27th January 2012
If I were to give myself advice several years ago on how to work in sequential illustration this would be it:
Always work out the story in thumbnails first before you even consider doing a final illustration.
This seems obvious, but for me the urge to get started on a finished illustration (to show the client how good I am) can sometimes overshadow the practicality of making comics.
Thumbnails not only conserve your effort and time for the final illustrations, but especially in the case of sequential illustration they ensure the story works visually before you get started.
For me a thumbnail takes about 2 minutes whereas a final illustration can take anything from 1 – 3hrs. Therefore for the same time frame as 1 final illustration I can have 30 attempts at choosing the right layout, composition and viewpoint for a panel.
So how polished do you do your thumbnails need to be? Will a line drawing do or do I need to spend a ton of time on a thumbnail that the client may not like?
First of all the thumbnails are there to help you work out the best way of presenting the story in the least amount of time. Once you are happy with the story you can spend a bit more time on developed roughs from the thumbnails, which you can then show the client.
If possible, I’ve found that it best to go through the roughs with the client face to face, so they can get an idea of where you are coming from. In addition I’ve found spending some time developing character sketches of the main characters helps the client visualise the characters within the roughs.
Below I’ve included a few thumbnails along with their roughs and final illustrations taken from a project I’m currently working on.
14th October 2011
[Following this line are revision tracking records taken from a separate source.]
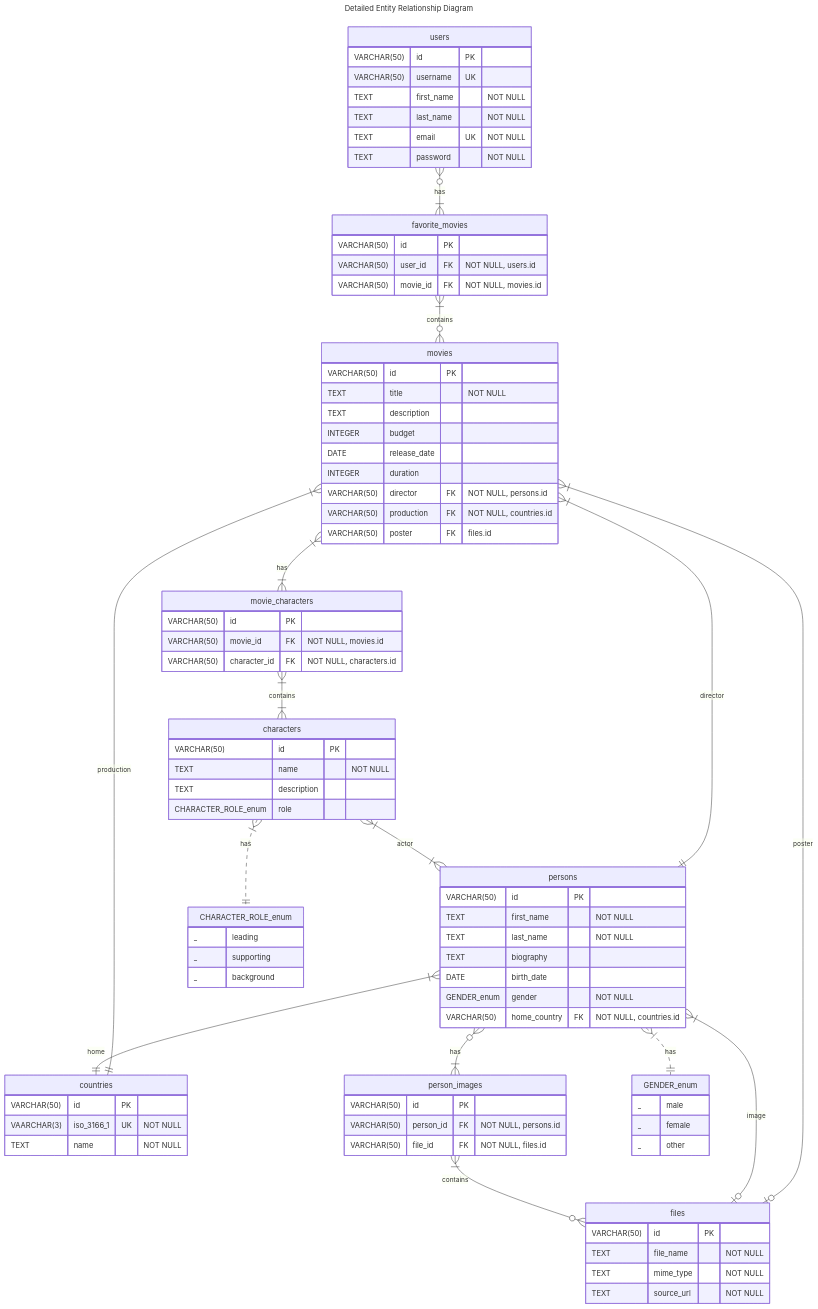
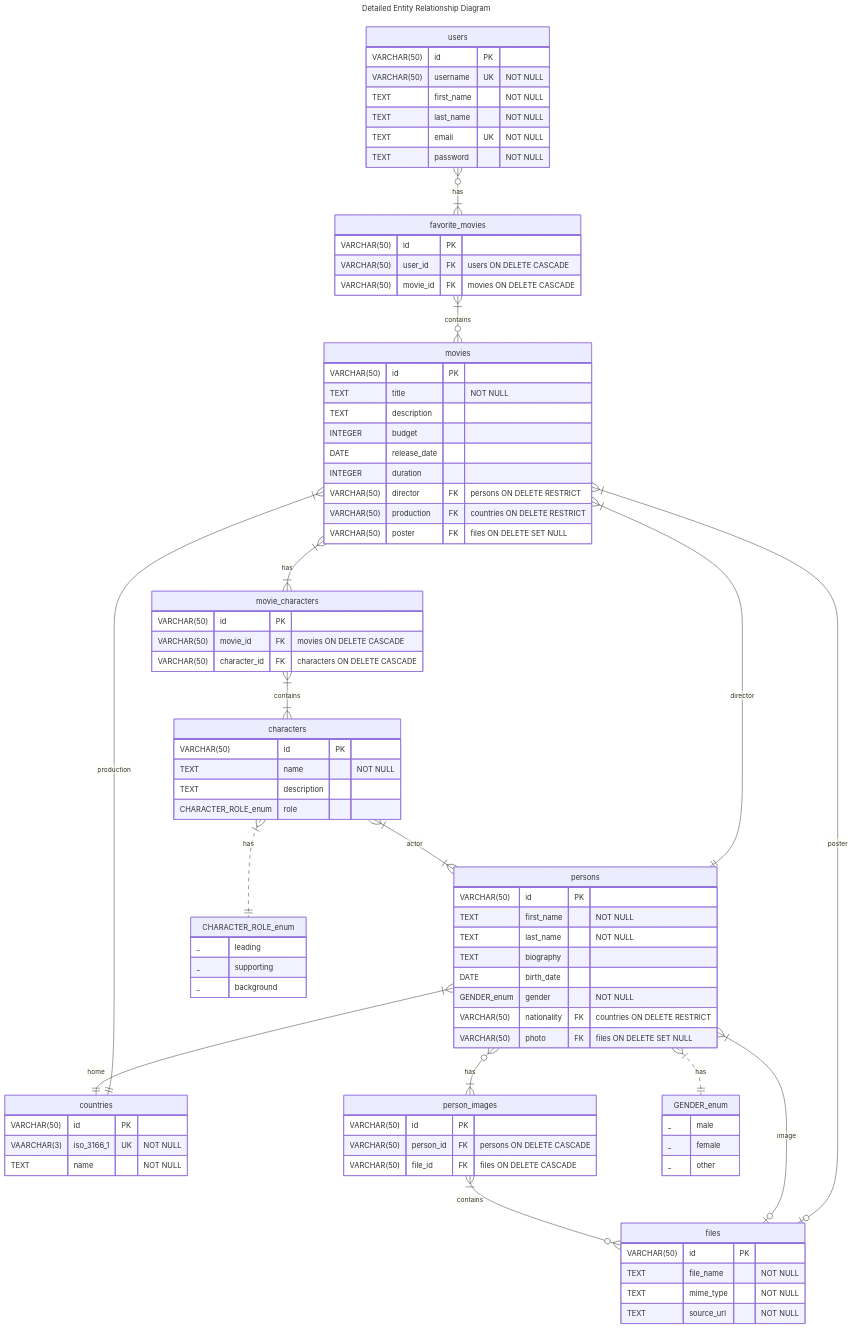
The second of 2 diagrams in README.md (KeidsID/bsa-2024-db-sql), drawn with Mermaid before and after one commit. The commit also changed 1 other file, not shown here.

Commit message:
feat(sql/data): apply ERD on README.md

```diff
--- a/README.md
+++ b/README.md
@@ -51,7 +51,7 @@
 
   users {
     VARCHAR(50) id PK
-    VARCHAR(50) username UK
+    VARCHAR(50) username UK "NOT NULL"
     TEXT first_name "NOT NULL"
     TEXT last_name "NOT NULL"
     TEXT email UK "NOT NULL"
@@ -59,8 +59,8 @@
   }
   favorite_movies {
     VARCHAR(50) id PK
-    VARCHAR(50) user_id FK "NOT NULL, users.id"
-    VARCHAR(50) movie_id FK "NOT NULL, movies.id"
+    VARCHAR(50) user_id FK "users ON DELETE CASCADE"
+    VARCHAR(50) movie_id FK "movies ON DELETE CASCADE"
   }
 
   files {
@@ -77,14 +77,14 @@
     INTEGER budget
     DATE release_date
     INTEGER duration
-    VARCHAR(50) director FK "NOT NULL, persons.id"
-    VARCHAR(50) production FK "NOT NULL, countries.id"
-    VARCHAR(50) poster FK "files.id"
+    VARCHAR(50) director FK "persons ON DELETE RESTRICT"
+    VARCHAR(50) production FK "countries ON DELETE RESTRICT"
+    VARCHAR(50) poster FK "files ON DELETE SET NULL"
   }
   movie_characters {
     VARCHAR(50) id PK
-    VARCHAR(50) movie_id FK "NOT NULL, movies.id"
-    VARCHAR(50) character_id FK "NOT NULL, characters.id"
+    VARCHAR(50) movie_id FK "movies ON DELETE CASCADE"
+    VARCHAR(50) character_id FK "characters ON DELETE CASCADE"
   }
 
   enum_cr[CHARACTER_ROLE_enum] {
@@ -112,13 +112,14 @@
     TEXT biography
     DATE birth_date
     GENDER_enum gender "NOT NULL"
-    VARCHAR(50) home_country FK "NOT NULL, countries.id"
+    VARCHAR(50) nationality FK "countries ON DELETE RESTRICT"
+    VARCHAR(50) photo FK "files ON DELETE SET NULL"
   }
   persons }|..|| enum_g : has
   person_images {
     VARCHAR(50) id PK
-    VARCHAR(50) person_id FK "NOT NULL, persons.id"
-    VARCHAR(50) file_id FK "NOT NULL, files.id"
+    VARCHAR(50) person_id FK "persons ON DELETE CASCADE"
+    VARCHAR(50) file_id FK "files ON DELETE CASCADE"
   }
 
   countries {
```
I’m fascinated by the affect words have on people and how words will always transmit a message that once delivered can never be suppressed.
This series of mini comics deals with the affects words have on people and the importance to consider and craft the intended message before delivering it.
The first mini comic ‘Encourage’ considers the power of an encouraging word.
7th October 2011
Yes ‘every picture can tell a story’, but do the pictures on a Facebook profile tell you the right one?
This mini comic attempts to highlight the futility of founding your knowledge of someone upon the pictures in their profile rather than meeting them face-to-face.
1st September 2011
It’s always good practice for an artist to sketch people, but life-drawing classes tend to be quite expensive at the moment. My solution- sketch people off the television, making an activity that tends to be seen as unproductive into a productive activity that’s guilt free and fun.
Below are some sketches from my favourite television programmes.
27th May 2011
As a freelance illustrator I find I am vulnerable to comparing my work to ‘more successful’ illustrators’ work. This in turn can result in an opinion that I am failing in some way.
15th April 2011
It is wise to get the opinions of others on your artwork, but when you start to choose their opinions over yours the critical mass of their opinions begins to form the artwork not you.
Showing 1 - 6 of 6 posts